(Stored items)
-- -- --
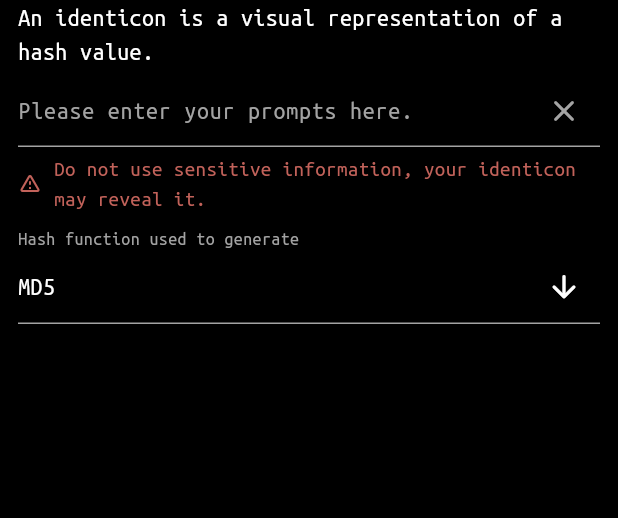
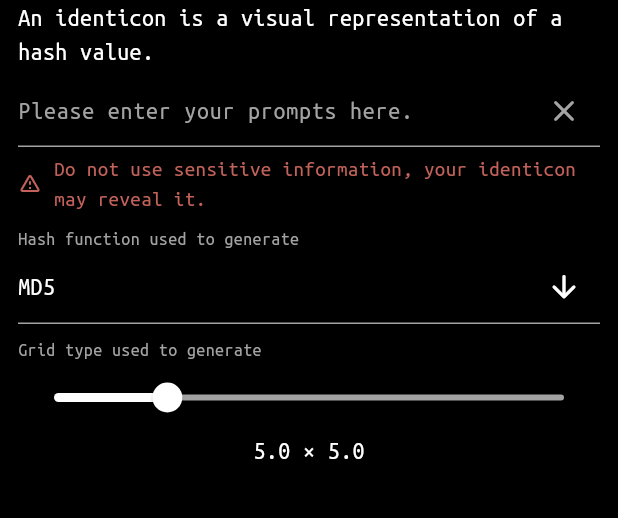
Before and after one commit to wentaoli-cn/identicon_generator, a Flutter app: the screen it shows after launch, on a phone screen of 412 x 824 dp, the part 84-602 px from its top. Run offline on Flutter 3.47's test engine with Material 3 defaults, Android fonts, the phone set to English and light mode, and no system bars; our stand-ins replace bloc, equatable, flutter_bloc, get_it, go_router, lottie.

Commit message:
Add a grid type slider to the home screen

```diff
--- a/lib/ui/res/string/intl_en.arb
+++ b/lib/ui/res/string/intl_en.arb
@@ -4,5 +4,7 @@
   "homeExplanation": "An identicon is a visual representation of a hash value.",
   "homePromptsHint": "Please enter your prompts here.",
   "homePromptsHelper": "Do not use sensitive information, your identicon may reveal it.",
-  "homeHashFunctionHelper": "Hash function used to generate"
+  "homeHashFunctionHelper": "Hash function used to generate",
+  "homeGridTypeHelper": "Grid type used to generate",
+  "homeGridTypeDescription": "{value} × {value}"
 }
--- a/lib/ui/res/string/intl_zh_Hans.arb
+++ b/lib/ui/res/string/intl_zh_Hans.arb
@@ -4,5 +4,7 @@
   "homeExplanation": "Identicon 是哈希值的一种可视化表示。",
   "homePromptsHint": "请在此处输入你的信息。",
   "homePromptsHelper": "请勿使用敏感信息, 你的 Identicon 可能会泄露它。",
-  "homeHashFunctionHelper": "用于生成的哈希算法"
+  "homeHashFunctionHelper": "用于生成的哈希算法",
+  "homeGridTypeHelper": "用于生成的网格类型",
+  "homeGridTypeDescription": "{value} × {value}"
 }
--- a/lib/ui/screens/home/bloc/home_bloc.dart
+++ b/lib/ui/screens/home/bloc/home_bloc.dart
@@ -9,6 +9,7 @@ class HomeBloc extends Bloc<HomeEvent, HomeState> {
   HomeBloc() : super(const HomeState()) {
     on<HomePromptsChanged>(_onPromptsChanged);
     on<HomeHashFunctionChanged>(_onHashFunctionChanged);
+    on<HomeGridTypeChanged>(_onGridTypeChanged);
   }
 
   Future<void> _onPromptsChanged(
@@ -30,4 +31,11 @@ class HomeBloc extends Bloc<HomeEvent, HomeState> {
   ) async {
     emit(state.copyWith(hashFunction: event.hashFunction));
   }
+
+  Future<void> _onGridTypeChanged(
+    HomeGridTypeChanged event,
+    Emitter<HomeState> emit,
+  ) async {
+    emit(state.copyWith(gridType: event.gridType));
+  }
 }
--- a/lib/ui/screens/home/bloc/home_event.dart
+++ b/lib/ui/screens/home/bloc/home_event.dart
@@ -13,3 +13,9 @@ final class HomeHashFunctionChanged extends HomeEvent {
 
   final SupportedHashFunction hashFunction;
 }
+
+final class HomeGridTypeChanged extends HomeEvent {
+  HomeGridTypeChanged({required this.gridType});
+
+  final double gridType;
+}
--- a/lib/ui/screens/home/bloc/home_state.dart
+++ b/lib/ui/screens/home/bloc/home_state.dart
@@ -4,24 +4,33 @@ final class HomeState extends Equatable {
   const HomeState({
     this.prompts = '',
     this.hashFunction = SupportedHashFunction.md5,
+    this.gridType = defaultGridType,
   });
+
+  static const gridTypeMin = 3.0;
+  static const defaultGridType = 5.0;
+  static const gridTypeMax = 12.0;
 
   final String prompts;
   final SupportedHashFunction hashFunction;
+  final double gridType;
 
   @override
   List<Object?> get props => [
         prompts,
         hashFunction,
+        gridType,
       ];
 
   HomeState copyWith({
     String? prompts,
     SupportedHashFunction? hashFunction,
+    double? gridType,
   }) =>
       HomeState(
         prompts: prompts ?? this.prompts,
         hashFunction: hashFunction ?? this.hashFunction,
+        gridType: gridType ?? this.gridType,
       );
 }
 
--- a/lib/ui/screens/home/home_screen.dart
+++ b/lib/ui/screens/home/home_screen.dart
@@ -51,6 +51,8 @@ class _Body extends StatelessWidget {
             _PromptsTextField(),
             SizedBox(height: 8.0),
             _HashFunctionPicker(),
+            SizedBox(height: 8.0),
+            _GridTypeSlider(),
             // TODO: Implement it.
           ],
         ),
--- a/lib/ui/screens/home/widget/simple.dart
+++ b/lib/ui/screens/home/widget/simple.dart
@@ -9,3 +9,71 @@ class _Explanation extends StatelessWidget {
         style: TextStylez.regular16,
       );
 }
+
+class _Slider extends StatelessWidget {
+  const _Slider({
+    required this.title,
+    required this.value,
+    required this.description,
+    required this.min,
+    required this.max,
+    this.onChange,
+  });
+
+  final String title;
+  final double value;
+  final String description;
+  final double min;
+  final double max;
+  final ValueChanged<double>? onChange;
+
+  @override
+  Widget build(BuildContext context) => Column(
+        mainAxisSize: MainAxisSize.min,
+        crossAxisAlignment: CrossAxisAlignment.start,
+        children: [
+          Text(
+            title,
+            style: TextStylez.regular12.copyWith(color: Colorz.darkGray),
+          ),
+          Slider(
+            value: value,
+            onChanged: onChange,
+            min: min,
+            max: max,
+            activeColor: Colorz.white,
+            inactiveColor: Colorz.darkGray,
+            overlayColor: const WidgetStatePropertyAll(Colorz.transparent),
+          ),
+          Row(
+            mainAxisAlignment: MainAxisAlignment.center,
+            children: [
+              Text(
+                description,
+                style: TextStylez.regular16,
+              ),
+            ],
+          ),
+        ],
+      );
+}
+
+class _GridTypeSlider extends StatelessWidget {
+  const _GridTypeSlider();
+
+  @override
+  Widget build(BuildContext context) => BlocBuilder<HomeBloc, HomeState>(
+        builder: (context, state) => _Slider(
+          title: S.current.homeGridTypeHelper,
+          value: state.gridType,
+          description: S.current.homeGridTypeDescription(state.gridType),
+          min: HomeState.gridTypeMin,
+          max: HomeState.gridTypeMax,
+          onChange: (value) {
+            context
+                .read<HomeBloc>()
+                .add(HomeGridTypeChanged(gridType: value.roundToDouble()));
+          },
+        ),
+      );
+}
```
Also changed, not shown: lib/ui/res/string/generated/intl/messages_en.dart, lib/ui/res/string/generated/intl/messages_zh_Hans.dart, lib/ui/res/string/generated/l10n.dart.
-- -- --
### ABOUT THIS EXERCISE
Every line above holding the string "screens" should be listed.

### YOUR SOLUTION
--- a/lib/ui/screens/home/bloc/home_bloc.dart
+++ b/lib/ui/screens/home/bloc/home_bloc.dart
--- a/lib/ui/screens/home/bloc/home_event.dart
+++ b/lib/ui/screens/home/bloc/home_event.dart
--- a/lib/ui/screens/home/bloc/home_state.dart
+++ b/lib/ui/screens/home/bloc/home_state.dart
--- a/lib/ui/screens/home/home_screen.dart
+++ b/lib/ui/screens/home/home_screen.dart
--- a/lib/ui/screens/home/widget/simple.dart
+++ b/lib/ui/screens/home/widget/simple.dart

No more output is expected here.